((

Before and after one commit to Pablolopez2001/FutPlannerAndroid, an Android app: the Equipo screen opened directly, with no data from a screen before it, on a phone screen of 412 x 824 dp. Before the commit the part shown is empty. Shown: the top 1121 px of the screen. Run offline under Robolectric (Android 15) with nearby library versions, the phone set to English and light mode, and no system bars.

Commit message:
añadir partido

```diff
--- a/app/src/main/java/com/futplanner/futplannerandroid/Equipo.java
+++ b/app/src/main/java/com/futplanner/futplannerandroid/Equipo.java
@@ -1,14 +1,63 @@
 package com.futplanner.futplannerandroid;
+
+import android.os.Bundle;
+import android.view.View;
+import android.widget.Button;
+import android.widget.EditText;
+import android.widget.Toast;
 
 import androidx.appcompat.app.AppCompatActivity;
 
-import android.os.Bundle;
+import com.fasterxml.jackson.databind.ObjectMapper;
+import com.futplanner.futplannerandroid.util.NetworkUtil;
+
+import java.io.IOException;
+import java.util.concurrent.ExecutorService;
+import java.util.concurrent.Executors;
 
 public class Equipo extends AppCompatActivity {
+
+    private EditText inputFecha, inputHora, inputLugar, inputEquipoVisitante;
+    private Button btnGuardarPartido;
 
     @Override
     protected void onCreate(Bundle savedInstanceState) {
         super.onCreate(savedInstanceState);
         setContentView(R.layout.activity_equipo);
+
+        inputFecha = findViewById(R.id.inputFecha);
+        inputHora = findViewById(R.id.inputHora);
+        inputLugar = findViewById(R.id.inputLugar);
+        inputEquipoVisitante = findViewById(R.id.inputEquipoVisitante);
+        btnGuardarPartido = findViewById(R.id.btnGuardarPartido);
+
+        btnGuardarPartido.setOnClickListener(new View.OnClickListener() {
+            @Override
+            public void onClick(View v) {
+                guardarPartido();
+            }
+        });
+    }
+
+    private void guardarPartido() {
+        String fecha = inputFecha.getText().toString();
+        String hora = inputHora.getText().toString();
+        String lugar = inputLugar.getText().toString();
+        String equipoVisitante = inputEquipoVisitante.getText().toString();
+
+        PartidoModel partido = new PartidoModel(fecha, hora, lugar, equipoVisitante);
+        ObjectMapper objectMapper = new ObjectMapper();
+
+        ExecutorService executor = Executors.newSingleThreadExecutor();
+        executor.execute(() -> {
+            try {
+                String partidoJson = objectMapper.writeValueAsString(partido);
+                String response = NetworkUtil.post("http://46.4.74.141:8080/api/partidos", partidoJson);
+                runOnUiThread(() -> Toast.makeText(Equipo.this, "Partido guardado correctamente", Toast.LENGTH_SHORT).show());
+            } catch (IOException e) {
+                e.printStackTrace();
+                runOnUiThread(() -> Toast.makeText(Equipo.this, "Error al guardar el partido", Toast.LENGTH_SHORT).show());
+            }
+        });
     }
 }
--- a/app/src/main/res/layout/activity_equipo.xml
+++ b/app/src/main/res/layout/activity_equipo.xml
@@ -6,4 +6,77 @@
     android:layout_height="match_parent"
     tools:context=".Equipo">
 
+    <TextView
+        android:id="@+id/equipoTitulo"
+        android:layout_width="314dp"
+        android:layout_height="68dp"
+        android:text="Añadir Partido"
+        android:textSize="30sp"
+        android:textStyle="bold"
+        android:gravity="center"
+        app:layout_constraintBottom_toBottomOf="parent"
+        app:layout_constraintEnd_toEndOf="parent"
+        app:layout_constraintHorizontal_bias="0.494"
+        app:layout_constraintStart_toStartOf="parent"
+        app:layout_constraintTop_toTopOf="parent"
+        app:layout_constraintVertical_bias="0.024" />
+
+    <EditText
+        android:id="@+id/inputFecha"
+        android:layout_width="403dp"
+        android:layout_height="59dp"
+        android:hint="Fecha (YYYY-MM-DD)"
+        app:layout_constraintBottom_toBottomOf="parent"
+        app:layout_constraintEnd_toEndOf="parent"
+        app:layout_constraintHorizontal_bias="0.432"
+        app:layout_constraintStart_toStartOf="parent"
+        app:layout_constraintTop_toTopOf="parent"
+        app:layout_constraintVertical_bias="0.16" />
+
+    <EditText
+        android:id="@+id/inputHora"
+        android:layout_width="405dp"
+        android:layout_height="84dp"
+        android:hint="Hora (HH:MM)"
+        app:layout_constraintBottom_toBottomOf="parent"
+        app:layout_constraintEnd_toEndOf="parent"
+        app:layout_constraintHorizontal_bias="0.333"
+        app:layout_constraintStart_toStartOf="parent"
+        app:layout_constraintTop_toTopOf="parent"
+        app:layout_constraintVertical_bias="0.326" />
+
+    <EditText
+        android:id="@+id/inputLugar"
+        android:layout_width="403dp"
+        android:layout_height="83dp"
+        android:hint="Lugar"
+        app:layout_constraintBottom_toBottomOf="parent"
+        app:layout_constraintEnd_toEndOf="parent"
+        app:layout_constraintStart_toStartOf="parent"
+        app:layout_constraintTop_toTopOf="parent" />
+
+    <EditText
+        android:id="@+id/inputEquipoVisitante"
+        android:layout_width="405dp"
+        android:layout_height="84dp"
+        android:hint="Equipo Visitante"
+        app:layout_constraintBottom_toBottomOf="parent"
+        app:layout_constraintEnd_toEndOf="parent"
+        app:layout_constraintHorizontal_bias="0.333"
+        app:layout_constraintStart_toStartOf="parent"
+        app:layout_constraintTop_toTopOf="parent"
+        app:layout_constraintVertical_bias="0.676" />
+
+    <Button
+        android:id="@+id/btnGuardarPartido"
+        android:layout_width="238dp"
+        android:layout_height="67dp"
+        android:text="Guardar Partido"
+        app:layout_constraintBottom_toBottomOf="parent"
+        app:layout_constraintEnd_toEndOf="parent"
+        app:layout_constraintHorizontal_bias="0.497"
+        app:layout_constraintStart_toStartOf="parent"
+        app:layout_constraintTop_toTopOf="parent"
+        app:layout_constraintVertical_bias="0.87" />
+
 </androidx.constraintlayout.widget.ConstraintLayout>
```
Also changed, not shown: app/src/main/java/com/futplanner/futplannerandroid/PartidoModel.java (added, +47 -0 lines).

))

→ **WHAT YOU SHOULD DO**:
I'd like the entries above reproduced in full, exactly as they stand.

→ **SOLUTION FOR THIS PROBLEM**:
Before and after one commit to Pablolopez2001/FutPlannerAndroid, an Android app: the Equipo screen opened directly, with no data from a screen before it, on a phone screen of 412 x 824 dp. Before the commit the part shown is empty. Shown: the top 1121 px of the screen. Run offline under Robolectric (Android 15) with nearby library versions, the phone set to English and light mode, and no system bars.

Commit message:
añadir partido

```diff
--- a/app/src/main/java/com/futplanner/futplannerandroid/Equipo.java
+++ b/app/src/main/java/com/futplanner/futplannerandroid/Equipo.java
@@ -1,14 +1,63 @@
 package com.futplanner.futplannerandroid;
+
+import android.os.Bundle;
+import android.view.View;
+import android.widget.Button;
+import android.widget.EditText;
+import android.widget.Toast;
 
 import androidx.appcompat.app.AppCompatActivity;
 
-import android.os.Bundle;
+import com.fasterxml.jackson.databind.ObjectMapper;
+import com.futplanner.futplannerandroid.util.NetworkUtil;
+
+import java.io.IOException;
+import java.util.concurrent.ExecutorService;
+import java.util.concurrent.Executors;
 
 public class Equipo extends AppCompatActivity {
+
+    private EditText inputFecha, inputHora, inputLugar, inputEquipoVisitante;
+    private Button btnGuardarPartido;
 
     @Override
     protected void onCreate(Bundle savedInstanceState) {
         super.onCreate(savedInstanceState);
         setContentView(R.layout.activity_equipo);
+
+        inputFecha = findViewById(R.id.inputFecha);
+        inputHora = findViewById(R.id.inputHora);
+        inputLugar = findViewById(R.id.inputLugar);
+        inputEquipoVisitante = findViewById(R.id.inputEquipoVisitante);
+        btnGuardarPartido = findViewById(R.id.btnGuardarPartido);
+
+        btnGuardarPartido.setOnClickListener(new View.OnClickListener() {
+            @Override
+            public void onClick(View v) {
+                guardarPartido();
+            }
+        });
+    }
+
+    private void guardarPartido() {
+        String fecha = inputFecha.getText().toString();
+        String hora = inputHora.getText().toString();
+        String lugar = inputLugar.getText().toString();
+        String equipoVisitante = inputEquipoVisitante.getText().toString();
+
+        PartidoModel partido = new PartidoModel(fecha, hora, lugar, equipoVisitante);
+        ObjectMapper objectMapper = new ObjectMapper();
+
+        ExecutorService executor = Executors.newSingleThreadExecutor();
+        executor.execute(() -> {
+            try {
+                String partidoJson = objectMapper.writeValueAsString(partido);
+                String response = NetworkUtil.post("http://46.4.74.141:8080/api/partidos", partidoJson);
+                runOnUiThread(() -> Toast.makeText(Equipo.this, "Partido guardado correctamente", Toast.LENGTH_SHORT).show());
+            } catch (IOException e) {
+                e.printStackTrace();
+                runOnUiThread(() -> Toast.makeText(Equipo.this, "Error al guardar el partido", Toast.LENGTH_SHORT).show());
+            }
+        });
     }
 }
--- a/app/src/main/res/layout/activity_equipo.xml
+++ b/app/src/main/res/layout/activity_equipo.xml
@@ -6,4 +6,77 @@
     android:layout_height="match_parent"
     tools:context=".Equipo">
 
+    <TextView
+        android:id="@+id/equipoTitulo"
+        android:layout_width="314dp"
+        android:layout_height="68dp"
+        android:text="Añadir Partido"
+        android:textSize="30sp"
+        android:textStyle="bold"
+        android:gravity="center"
+        app:layout_constraintBottom_toBottomOf="parent"
+        app:layout_constraintEnd_toEndOf="parent"
+        app:layout_constraintHorizontal_bias="0.494"
+        app:layout_constraintStart_toStartOf="parent"
+        app:layout_constraintTop_toTopOf="parent"
+        app:layout_constraintVertical_bias="0.024" />
+
+    <EditText
+        android:id="@+id/inputFecha"
+        android:layout_width="403dp"
+        android:layout_height="59dp"
+        android:hint="Fecha (YYYY-MM-DD)"
+        app:layout_constraintBottom_toBottomOf="parent"
+        app:layout_constraintEnd_toEndOf="parent"
+        app:layout_constraintHorizontal_bias="0.432"
+        app:layout_constraintStart_toStartOf="parent"
+        app:layout_constraintTop_toTopOf="parent"
+        app:layout_constraintVertical_bias="0.16" />
+
+    <EditText
+        android:id="@+id/inputHora"
+        android:layout_width="405dp"
+        android:layout_height="84dp"
+        android:hint="Hora (HH:MM)"
+        app:layout_constraintBottom_toBottomOf="parent"
+        app:layout_constraintEnd_toEndOf="parent"
+        app:layout_constraintHorizontal_bias="0.333"
+        app:layout_constraintStart_toStartOf="parent"
+        app:layout_constraintTop_toTopOf="parent"
+        app:layout_constraintVertical_bias="0.326" />
+
+    <EditText
+        android:id="@+id/inputLugar"
+        android:layout_width="403dp"
+        android:layout_height="83dp"
+        android:hint="Lugar"
+        app:layout_constraintBottom_toBottomOf="parent"
+        app:layout_constraintEnd_toEndOf="parent"
+        app:layout_constraintStart_toStartOf="parent"
+        app:layout_constraintTop_toTopOf="parent" />
+
+    <EditText
+        android:id="@+id/inputEquipoVisitante"
+        android:layout_width="405dp"
+        android:layout_height="84dp"
+        android:hint="Equipo Visitante"
+        app:layout_constraintBottom_toBottomOf="parent"
+        app:layout_constraintEnd_toEndOf="parent"
+        app:layout_constraintHorizontal_bias="0.333"
+        app:layout_constraintStart_toStartOf="parent"
+        app:layout_constraintTop_toTopOf="parent"
+        app:layout_constraintVertical_bias="0.676" />
+
+    <Button
+        android:id="@+id/btnGuardarPartido"
+        android:layout_width="238dp"
+        android:layout_height="67dp"
+        android:text="Guardar Partido"
+        app:layout_constraintBottom_toBottomOf="parent"
+        app:layout_constraintEnd_toEndOf="parent"
+        app:layout_constraintHorizontal_bias="0.497"
+        app:layout_constraintStart_toStartOf="parent"
+        app:layout_constraintTop_toTopOf="parent"
+        app:layout_constraintVertical_bias="0.87" />
+
 </androidx.constraintlayout.widget.ConstraintLayout>
```
Also changed, not shown: app/src/main/java/com/futplanner/futplannerandroid/PartidoModel.java (added, +47 -0 lines).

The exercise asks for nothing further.